Heartworms are potentially deadly parasites that affect the hearts of pets like dogs, ferrets, or cats. Heartworms are expensive and difficult to cure but are easy to prevent. Heartworm disease is rampant along the Gulf and Atlantic Coasts in the United States.
Pet owners need to identify where the disease is prevalent. The illness is also high in the Mississippi River together with its tributaries.
Heartworms spread through a mosquito bite. The pet becomes the definitive host, meaning that the heartworms mature and produce more offspring while inside your pet’s body. After the mosquito bite, the larvae progressively develop into mature heartworms within six to seven months.

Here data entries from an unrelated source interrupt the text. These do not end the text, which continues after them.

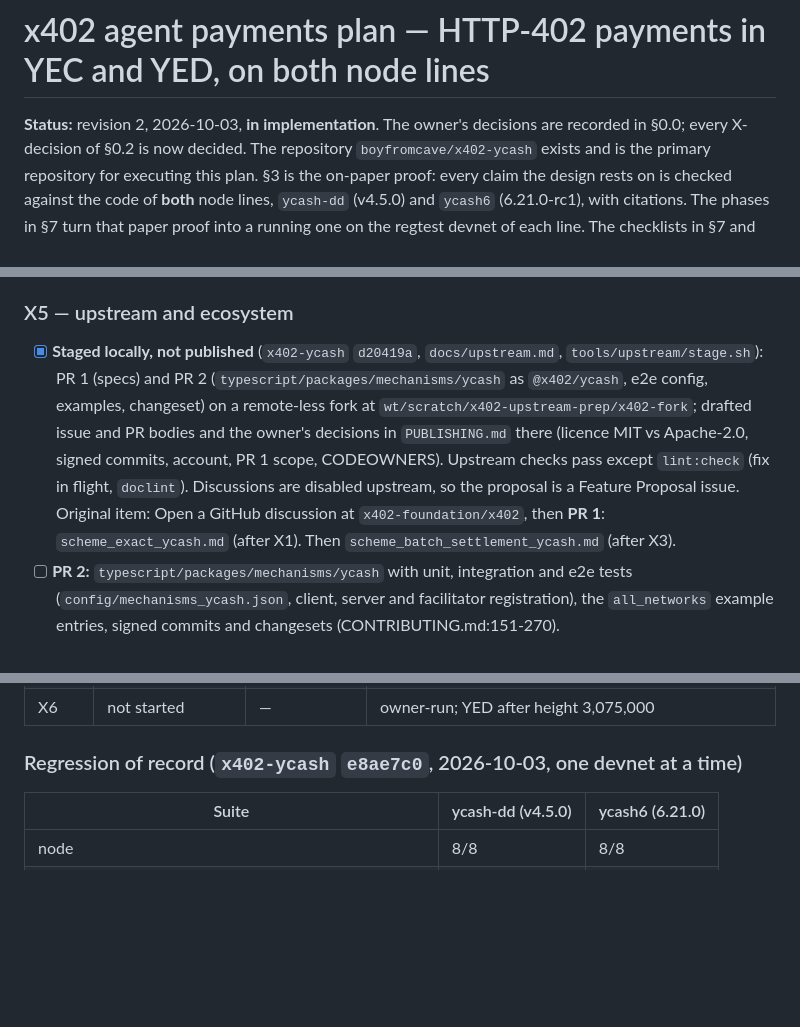
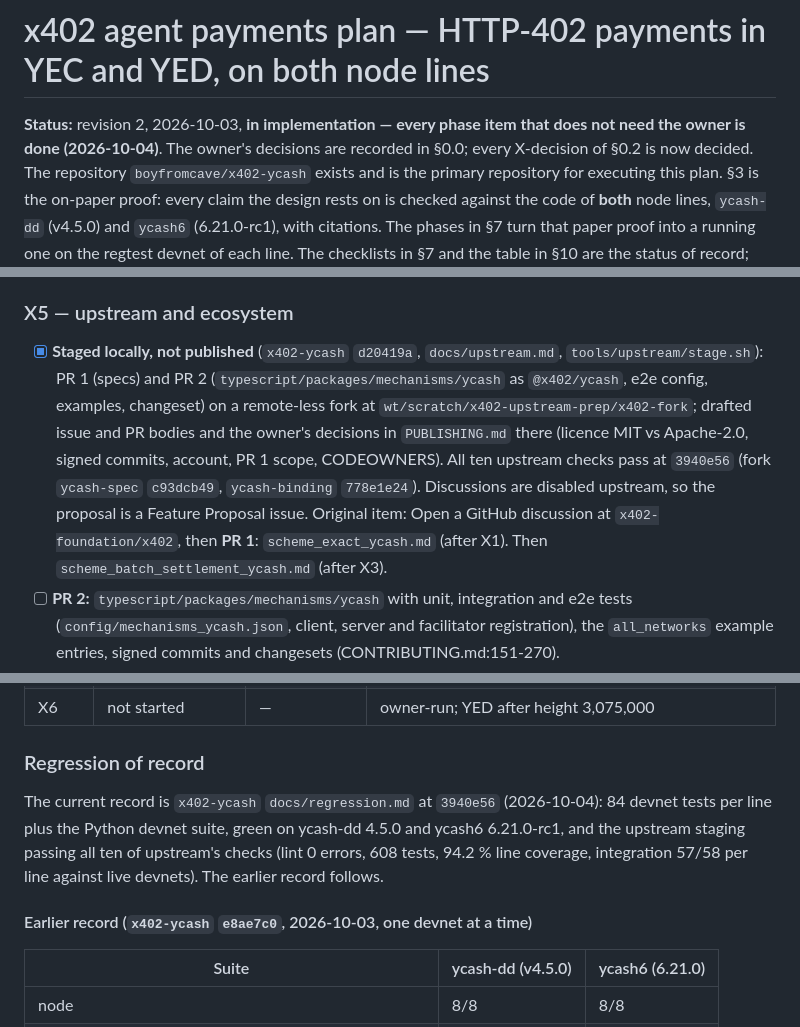
Before and after one commit to boyfromcave/yellowback, a Markdown page: docs/plans/x402-agent-payments-plan.md, 3 parts joined by grey strips. Rendered like a GitHub page; blank space fills up the shorter version.

Commit message:
x402 plan: regression of record at x402-ycash 3940e56 (both lines), upstream staging passes all checks; findings X-F83..X-F84; owner-independent work complete

```diff
--- a/docs/plans/x402-agent-payments-plan.md
+++ b/docs/plans/x402-agent-payments-plan.md
@@ -1,6 +1,6 @@
 # x402 agent payments plan — HTTP-402 payments in YEC and YED, on both node lines
 
-**Status:** revision 2, 2026-10-03, **in implementation**. The owner's decisions are recorded
+**Status:** revision 2, 2026-10-03, **in implementation — every phase item that does not need the owner is done (2026-10-04)**. The owner's decisions are recorded
 in §0.0; every X-decision of §0.2 is now decided. The repository `boyfromcave/x402-ycash` exists
 and is the primary repository for executing this plan. §3 is the
 on-paper proof: every claim the design rests on is checked against the code of **both** node
@@ -883,7 +883,7 @@ X3; X4a can start after the node adapter.
 
 ### X5 — upstream and ecosystem
 
-- [x] **Staged locally, not published** (`x402-ycash` `d20419a`, `docs/upstream.md`, `tools/upstream/stage.sh`): PR 1 (specs) and PR 2 (`typescript/packages/mechanisms/ycash` as `@x402/ycash`, e2e config, examples, changeset) on a remote-less fork at `wt/scratch/x402-upstream-prep/x402-fork`; drafted issue and PR bodies and the owner's decisions in `PUBLISHING.md` there (licence MIT vs Apache-2.0, signed commits, account, PR 1 scope, CODEOWNERS). Upstream checks pass except `lint:check` (fix in flight, `doclint`). Discussions are disabled upstream, so the proposal is a Feature Proposal issue. Original item: Open a GitHub discussion at `x402-foundation/x402`, then **PR 1**: `scheme_exact_ycash.md`
+- [x] **Staged locally, not published** (`x402-ycash` `d20419a`, `docs/upstream.md`, `tools/upstream/stage.sh`): PR 1 (specs) and PR 2 (`typescript/packages/mechanisms/ycash` as `@x402/ycash`, e2e config, examples, changeset) on a remote-less fork at `wt/scratch/x402-upstream-prep/x402-fork`; drafted issue and PR bodies and the owner's decisions in `PUBLISHING.md` there (licence MIT vs Apache-2.0, signed commits, account, PR 1 scope, CODEOWNERS). All ten upstream checks pass at `3940e56` (fork `ycash-spec` `c93dcb49`, `ycash-binding` `778e1e24`). Discussions are disabled upstream, so the proposal is a Feature Proposal issue. Original item: Open a GitHub discussion at `x402-foundation/x402`, then **PR 1**: `scheme_exact_ycash.md`
       (after X1). Then `scheme_batch_settlement_ycash.md` (after X3).
 - [ ] **PR 2:** `typescript/packages/mechanisms/ycash` with unit, integration and e2e tests
       (`config/mechanisms_ycash.json`, client, server and facilitator registration), the
@@ -947,7 +947,11 @@ X3; X4a can start after the node adapter.
 | X5 | **Python SDK at parity**; **lightwalletd adapter** for light agents | ✓ (interop 8/8; light 5/5 per line) | upstream PRs wait for the owner (outward-facing); lightwalletd adapter and x402-gated services open |
 | X6 | not started | — | owner-run; YED after height 3,075,000 |
 
-### Regression of record (`x402-ycash` `e8ae7c0`, 2026-10-03, one devnet at a time)
+### Regression of record
+
+The current record is `x402-ycash` `docs/regression.md` at `3940e56` (2026-10-04): 84 devnet tests per line plus the Python devnet suite, green on ycash-dd 4.5.0 and ycash6 6.21.0-rc1, and the upstream staging passing all ten of upstream's checks (lint 0 errors, 608 tests, 94.2 % line coverage, integration 57/58 per line against live devnets). The earlier record follows.
+
+#### Earlier record (`x402-ycash` `e8ae7c0`, 2026-10-03, one devnet at a time)
 
 | Suite | ycash-dd (v4.5.0) | ycash6 (6.21.0) |
 |---|---|---|
```
Also changed, not shown: other parts of docs/plans/x402-agent-payments-plan.md (+2 -0 lines).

Heartworms live inside your pet’s heart. Microfilariae are their offspring that live in the blood vessels. These worms can pass on from one pet to another. A mosquito bite on a pet can pick up the microfilariae and pass it on to another pet. Heartworms have a lifespan of up to seven years inside their host’s body. A host can have an average number of 15 worms, but the number can grow up to 250 worms.
Heartworm disease can result in organ damage, heart failure, severe lung disease, or even death. Some signs and symptoms to look out for are:
The American Heartworm Society recommends that pets like puppies start taking their heartworm medication from as early as six to eight weeks old. Annual testing for heartworms in pets is ideal. A pet should go through tests for the worms before going through preventative treatment.
Heartworm-positive pets who get preventive treatment remain infected with adult heartworms, as treatment does not kill the developed worms. Giving heartworm medicine to an infected pet may lead to death. The microfilariae in the bloodstream may suddenly die due to the medication. As a result, your pet may experience shock and possibly die.
Heartworm medication rarely has any side effects if given at the appropriate dosage. However, some pets can experience incoordination, vomiting, or diarrhea. If your pet is allergic to the medication, there can be hives, swelling on the face, itching, or seizures.
If anything out of the ordinary starts to happen after medication, it is ideal to contact your veterinarian for medical assistance.
Prevention is less costly and can protect your pet from going through pain and suffering or eventually death. Your veterinarian must approve most of the prevention medication through a prescription.
Your pet can receive the medication every month, either as an oral tablet or through the application of a liquid to their skin. There are prevention products that vets can inject every six to 12 months. Year-round heartworm prevention is vital. Your pet’s veterinarian will advise you on the best way to go about the preventive process.
For more about heartworm treatment, visit Dr. Mike’s Affordable Vet Care at our office in Arlington, Texas. You can also call (817) 663-8160 to book an appointment today.